David Gauld (Scottish, 1865—1936) studied at the Glasgow School of Art from 1882 to 1885 and exhibited works at the Paisley Art Institute; later he was employed as an illustrator for the Glasgow Weekly Citizen. He also designed stained glass panels—work that inspired some of his most notable paintings. In the two remarkable oils reproduced here, Music and Saint Agnes, Gauld’s use of flattened perspective and rich, clear colors beautifully recreates the effect of stained glass, while the thickness of the paint and unusual brushwork suggest the texture of a tapestry.
Gauld was one of the Glasgow Boys, a group of about twenty young artists who were born or worked mainly in Scotland and revolutionized Scottish art in the late nineteenth century. Although they worked in a variety of styles, they shared an aesthetic that opposed contemporary conventions of subject, style, and finish; their enthusiasm
was for the real, the natural, and the uncontrived.

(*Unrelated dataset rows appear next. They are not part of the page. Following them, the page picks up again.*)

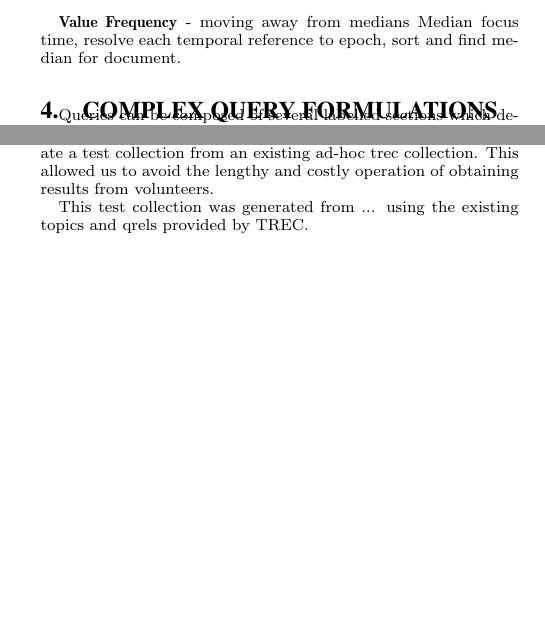
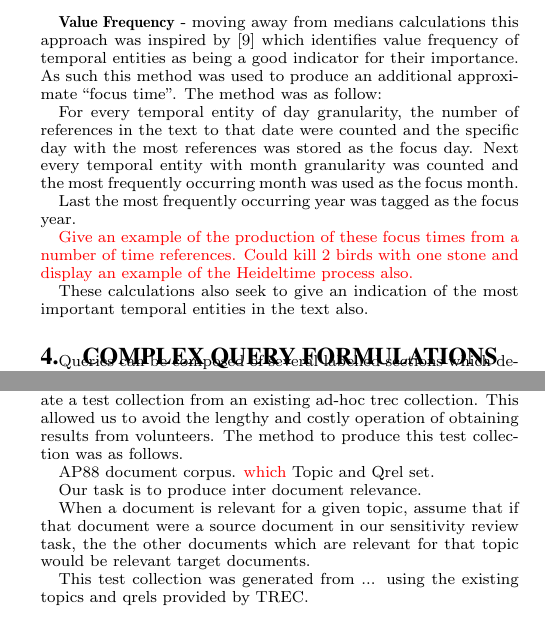
Before and after one commit to kfow/l5diss, a LaTeX document (main.tex): two parts of the columns of page 2 of 3, joined at a grey line, cut so that both start at the same text, the shorter picture padded with empty space. Compiled offline with pdfLaTeX.

Commit message:
small changes

```diff
--- a/main.tex
+++ b/main.tex
@@ -161,8 +161,18 @@ Our approach is based on the intuition that if two documents produce median time
 \textbf{Removal of Outliers} - we produced a variant of median focus time by first removing outliers from the collection of temporal entities in a document. This was done using the method which disgards data points more than 1.5x outside the interquartile range of the data~\cite{NEEDED}.
 \remove{Outliers dont heavily effect the median}
 
-\textbf{Value Frequency} - moving away from medians
-Median focus time, resolve each temporal reference to epoch, sort and find median for document.
+\textbf{Value Frequency} - moving away from medians calculations this approach was inspired by \cite{strotgen2012identification} which identifies value frequency of temporal entities as being a good indicator for their importance.
+As such this method was used to produce an additional approximate ``focus time''.
+The method was as follow:
+
+For every temporal entity of day granularity, the number of references in the text to that date were counted and the specific day with the most references was stored as the focus day.
+Next every temporal entity with month granularity was counted and the most frequently occurring month was used as the focus month.
+
+Last the most frequently occurring year was tagged as the focus year.
+
+\remove{Give an example of the production of these focus times from a number of time references. Could kill 2 birds with one stone and display an example of the Heideltime process also.}
+
+These calculations also seek to give an indication of the most important temporal entities in the text also.
 
 % What else can we do with times
 \section{Complex Query Formulations} \label{sec:complexquery}
@@ -194,6 +203,14 @@ NDCG is taken into account
 
 \section{Experimental Setup} \label{sec:setup}
 In place of a full ground truth test collection we opted to generate a test collection from an existing ad-hoc trec collection. This allowed us to avoid the lengthy and costly operation of obtaining results from volunteers.
+The method to produce this test collection was as follows.
+
+AP88 document corpus.
+\remove{which} Topic and Qrel set.
+
+Our task is to produce inter document relevance.
+
+When a document is relevant for a given topic, assume that if that document were a source document in our sensitivity review task, the the other documents which are relevant for that topic would be relevant target documents.
 
 This test collection was generated from ... using the existing topics and qrels provided by TREC.
 % Describe the use of the proxy test collection.
```
Also changed, not shown: main.tex (1 more changed lines).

Published with Glasgow Museums. Contains five each of the following two notecards: Saint Agnes, 1889–1890, and Music, 1889.